■ **Material shown**
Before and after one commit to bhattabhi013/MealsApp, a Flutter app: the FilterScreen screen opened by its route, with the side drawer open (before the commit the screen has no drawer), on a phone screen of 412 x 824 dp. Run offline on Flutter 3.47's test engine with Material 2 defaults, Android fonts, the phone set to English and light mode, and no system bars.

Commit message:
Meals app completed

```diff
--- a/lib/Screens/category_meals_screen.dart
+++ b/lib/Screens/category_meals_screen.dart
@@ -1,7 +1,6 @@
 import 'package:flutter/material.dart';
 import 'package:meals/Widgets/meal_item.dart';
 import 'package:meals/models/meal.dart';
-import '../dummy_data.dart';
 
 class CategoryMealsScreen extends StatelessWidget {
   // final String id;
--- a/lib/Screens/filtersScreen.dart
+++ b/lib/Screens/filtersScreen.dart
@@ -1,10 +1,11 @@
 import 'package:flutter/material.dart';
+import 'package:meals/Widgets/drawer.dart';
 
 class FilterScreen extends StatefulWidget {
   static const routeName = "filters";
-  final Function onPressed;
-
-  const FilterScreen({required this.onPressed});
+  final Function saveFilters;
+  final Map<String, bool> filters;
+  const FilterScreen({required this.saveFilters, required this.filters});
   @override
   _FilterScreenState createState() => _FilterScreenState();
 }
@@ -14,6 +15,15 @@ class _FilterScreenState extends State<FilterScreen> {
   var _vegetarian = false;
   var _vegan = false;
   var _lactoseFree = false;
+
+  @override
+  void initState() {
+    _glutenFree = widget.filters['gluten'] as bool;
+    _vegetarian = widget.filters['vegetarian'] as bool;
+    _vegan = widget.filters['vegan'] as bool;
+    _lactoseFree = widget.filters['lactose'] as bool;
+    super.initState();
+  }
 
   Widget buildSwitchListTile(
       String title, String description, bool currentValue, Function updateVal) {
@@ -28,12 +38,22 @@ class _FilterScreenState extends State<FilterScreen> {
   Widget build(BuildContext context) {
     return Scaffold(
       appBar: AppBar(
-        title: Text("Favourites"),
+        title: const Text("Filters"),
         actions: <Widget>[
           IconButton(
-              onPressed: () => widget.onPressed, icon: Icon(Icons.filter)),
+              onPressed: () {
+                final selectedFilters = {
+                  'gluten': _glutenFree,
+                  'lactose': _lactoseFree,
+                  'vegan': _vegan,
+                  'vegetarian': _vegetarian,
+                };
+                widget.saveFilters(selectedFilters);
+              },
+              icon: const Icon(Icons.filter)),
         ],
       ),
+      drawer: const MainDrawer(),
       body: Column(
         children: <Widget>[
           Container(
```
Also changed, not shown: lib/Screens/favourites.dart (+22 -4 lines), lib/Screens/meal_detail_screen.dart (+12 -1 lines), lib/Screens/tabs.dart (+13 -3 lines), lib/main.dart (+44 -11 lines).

■ **What the exercise asks**
Please output every record, keeping each line exact.

■ **Task output**
Before and after one commit to bhattabhi013/MealsApp, a Flutter app: the FilterScreen screen opened by its route, with the side drawer open (before the commit the screen has no drawer), on a phone screen of 412 x 824 dp. Run offline on Flutter 3.47's test engine with Material 2 defaults, Android fonts, the phone set to English and light mode, and no system bars.

Commit message:
Meals app completed

```diff
--- a/lib/Screens/category_meals_screen.dart
+++ b/lib/Screens/category_meals_screen.dart
@@ -1,7 +1,6 @@
 import 'package:flutter/material.dart';
 import 'package:meals/Widgets/meal_item.dart';
 import 'package:meals/models/meal.dart';
-import '../dummy_data.dart';
 
 class CategoryMealsScreen extends StatelessWidget {
   // final String id;
--- a/lib/Screens/filtersScreen.dart
+++ b/lib/Screens/filtersScreen.dart
@@ -1,10 +1,11 @@
 import 'package:flutter/material.dart';
+import 'package:meals/Widgets/drawer.dart';
 
 class FilterScreen extends StatefulWidget {
   static const routeName = "filters";
-  final Function onPressed;
-
-  const FilterScreen({required this.onPressed});
+  final Function saveFilters;
+  final Map<String, bool> filters;
+  const FilterScreen({required this.saveFilters, required this.filters});
   @override
   _FilterScreenState createState() => _FilterScreenState();
 }
@@ -14,6 +15,15 @@ class _FilterScreenState extends State<FilterScreen> {
   var _vegetarian = false;
   var _vegan = false;
   var _lactoseFree = false;
+
+  @override
+  void initState() {
+    _glutenFree = widget.filters['gluten'] as bool;
+    _vegetarian = widget.filters['vegetarian'] as bool;
+    _vegan = widget.filters['vegan'] as bool;
+    _lactoseFree = widget.filters['lactose'] as bool;
+    super.initState();
+  }
 
   Widget buildSwitchListTile(
       String title, String description, bool currentValue, Function updateVal) {
@@ -28,12 +38,22 @@ class _FilterScreenState extends State<FilterScreen> {
   Widget build(BuildContext context) {
     return Scaffold(
       appBar: AppBar(
-        title: Text("Favourites"),
+        title: const Text("Filters"),
         actions: <Widget>[
           IconButton(
-              onPressed: () => widget.onPressed, icon: Icon(Icons.filter)),
+              onPressed: () {
+                final selectedFilters = {
+                  'gluten': _glutenFree,
+                  'lactose': _lactoseFree,
+                  'vegan': _vegan,
+                  'vegetarian': _vegetarian,
+                };
+                widget.saveFilters(selectedFilters);
+              },
+              icon: const Icon(Icons.filter)),
         ],
       ),
+      drawer: const MainDrawer(),
       body: Column(
         children: <Widget>[
           Container(
```
Also changed, not shown: lib/Screens/favourites.dart (+22 -4 lines), lib/Screens/meal_detail_screen.dart (+12 -1 lines), lib/Screens/tabs.dart (+13 -3 lines), lib/main.dart (+44 -11 lines).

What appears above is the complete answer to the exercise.